Info Academics Admissions Alumni Cadet Life Graduate College Evening Undergrad Athletics Connect Giving
Close this window

Giving to The Citadel

  • The Citadel Foundation
  • Blueprint
  • The Citadel Brigadier Foundation

Citadel News Service
Office of Public AffairsFOR RELEASE
August 22, 2000

Cadets honor Hunley crew

Cadet Garry waits on the command to fire.

          As the morning of August 8 dawned, the sea was choppy and the sky was slightly overcast. A profusion of boats—tour boats, fishing boats, sailboats, and even jet skis—crowded around the site of a crane-topped platform some four miles off of Sullivan's Island awaiting the emergence of the Confederate Submarine H.L. Hunley from its 136-year-old grave. At 8:39 a.m. the Hunley was lifted from the ocean and placed on a barge to begin its journey to its new home.

Cadet Kosobud returns to position after ramming home the round.

          Four Citadel cadets took part in a reenactment battery honoring the dead crew of the submarine as it made its way through Charleston harbor. On the shore of Patriot's Point, the United States flag, the Corps of Cadets flag, and Big Red waved, marking the battery site. Cadets William Buddin, Ashley Garry, Anthony Isgro, and John Kosobud served as gunners for the cannon on the right of the gun line. Maj. Steven Smith, '84, supervised the cadet gun crew while Janson Cox, '63, commanded the firing battery. Maj. William Sharbrough, associate professor of business; Ed Freeman, who attended The Citadel; Skip Wharton, '69; and other reenactors from South Carolina and Georgia took part in the ceremony. The battery fired a volley to alert the city that the barge carrying the Hunley had entered the harbor and then fired a 21-gun salute.

Reenactors fire rounds.

          The Hunley, which made history when it became the first submarine to sink an enemy battleship on February 17, 1864, disappeared shortly afterward. Divers found the Hunley in 1995.

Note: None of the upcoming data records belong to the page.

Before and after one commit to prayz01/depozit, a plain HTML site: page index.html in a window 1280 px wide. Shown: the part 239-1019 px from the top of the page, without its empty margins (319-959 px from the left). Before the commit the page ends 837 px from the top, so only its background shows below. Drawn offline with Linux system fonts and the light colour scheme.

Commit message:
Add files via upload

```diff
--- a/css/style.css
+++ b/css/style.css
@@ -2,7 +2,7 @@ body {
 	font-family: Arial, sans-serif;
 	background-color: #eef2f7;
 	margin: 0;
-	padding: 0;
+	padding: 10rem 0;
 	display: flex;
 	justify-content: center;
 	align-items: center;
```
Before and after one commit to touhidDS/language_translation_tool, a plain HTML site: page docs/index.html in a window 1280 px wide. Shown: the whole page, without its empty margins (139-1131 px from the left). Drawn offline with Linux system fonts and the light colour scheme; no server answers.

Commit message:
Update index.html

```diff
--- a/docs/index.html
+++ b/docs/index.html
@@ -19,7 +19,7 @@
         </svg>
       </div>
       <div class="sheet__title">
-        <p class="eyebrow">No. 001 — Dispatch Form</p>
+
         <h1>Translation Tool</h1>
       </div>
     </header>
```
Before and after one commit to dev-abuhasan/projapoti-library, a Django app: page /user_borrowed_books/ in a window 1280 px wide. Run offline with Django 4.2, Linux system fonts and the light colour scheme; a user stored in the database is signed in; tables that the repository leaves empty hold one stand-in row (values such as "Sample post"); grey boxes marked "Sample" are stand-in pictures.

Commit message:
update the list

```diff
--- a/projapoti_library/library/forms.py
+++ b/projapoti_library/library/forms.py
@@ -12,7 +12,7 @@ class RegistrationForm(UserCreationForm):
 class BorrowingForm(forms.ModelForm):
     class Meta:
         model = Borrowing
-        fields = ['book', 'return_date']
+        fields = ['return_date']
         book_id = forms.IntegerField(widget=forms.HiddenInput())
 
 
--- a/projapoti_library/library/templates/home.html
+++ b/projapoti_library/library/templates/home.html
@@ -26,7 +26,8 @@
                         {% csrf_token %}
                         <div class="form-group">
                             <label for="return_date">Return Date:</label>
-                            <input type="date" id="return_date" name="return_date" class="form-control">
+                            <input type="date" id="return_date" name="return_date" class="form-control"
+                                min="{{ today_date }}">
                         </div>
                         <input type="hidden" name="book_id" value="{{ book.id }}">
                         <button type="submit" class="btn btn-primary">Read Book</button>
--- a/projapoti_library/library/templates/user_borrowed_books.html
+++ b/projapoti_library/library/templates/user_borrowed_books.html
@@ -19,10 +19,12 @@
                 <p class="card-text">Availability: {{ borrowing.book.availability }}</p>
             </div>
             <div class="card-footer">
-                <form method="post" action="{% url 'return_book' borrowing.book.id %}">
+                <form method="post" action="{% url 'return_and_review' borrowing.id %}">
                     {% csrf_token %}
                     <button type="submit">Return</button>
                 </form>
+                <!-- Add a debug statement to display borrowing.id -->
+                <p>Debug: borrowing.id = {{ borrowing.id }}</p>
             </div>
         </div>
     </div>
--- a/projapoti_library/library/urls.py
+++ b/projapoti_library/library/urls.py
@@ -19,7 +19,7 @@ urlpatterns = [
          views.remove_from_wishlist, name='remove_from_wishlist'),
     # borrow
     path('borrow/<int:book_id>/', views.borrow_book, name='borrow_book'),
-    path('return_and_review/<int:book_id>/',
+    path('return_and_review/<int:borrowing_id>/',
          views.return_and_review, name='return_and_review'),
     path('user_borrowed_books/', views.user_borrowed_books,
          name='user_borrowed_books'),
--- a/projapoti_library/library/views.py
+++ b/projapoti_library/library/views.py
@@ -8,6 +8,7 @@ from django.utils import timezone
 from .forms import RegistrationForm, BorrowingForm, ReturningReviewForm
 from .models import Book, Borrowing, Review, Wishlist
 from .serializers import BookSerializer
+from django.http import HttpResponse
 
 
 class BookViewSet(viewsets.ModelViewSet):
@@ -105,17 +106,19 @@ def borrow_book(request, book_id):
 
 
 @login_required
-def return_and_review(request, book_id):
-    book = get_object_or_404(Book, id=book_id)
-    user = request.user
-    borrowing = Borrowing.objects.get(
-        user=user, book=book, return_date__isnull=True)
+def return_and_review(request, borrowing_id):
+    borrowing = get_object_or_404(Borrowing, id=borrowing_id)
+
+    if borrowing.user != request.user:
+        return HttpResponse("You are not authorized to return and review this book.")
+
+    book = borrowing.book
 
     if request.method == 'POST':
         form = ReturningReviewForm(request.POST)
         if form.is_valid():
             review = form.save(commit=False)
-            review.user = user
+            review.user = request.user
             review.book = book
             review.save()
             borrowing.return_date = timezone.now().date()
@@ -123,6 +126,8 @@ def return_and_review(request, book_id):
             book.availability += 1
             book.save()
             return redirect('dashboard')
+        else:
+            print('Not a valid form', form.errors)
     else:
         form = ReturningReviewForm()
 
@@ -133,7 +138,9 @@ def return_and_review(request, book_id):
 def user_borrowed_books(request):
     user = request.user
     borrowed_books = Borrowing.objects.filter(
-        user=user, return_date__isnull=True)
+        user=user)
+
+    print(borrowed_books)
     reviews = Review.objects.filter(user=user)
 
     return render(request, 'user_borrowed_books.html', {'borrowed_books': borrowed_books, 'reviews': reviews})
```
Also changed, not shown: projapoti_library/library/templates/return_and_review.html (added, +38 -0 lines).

          The submarine is being housed in North Charleston at a state-of-art facility where it will undergo several years of scientific excavation and restoration before it is moved permanently to the Charleston Museum.


-End-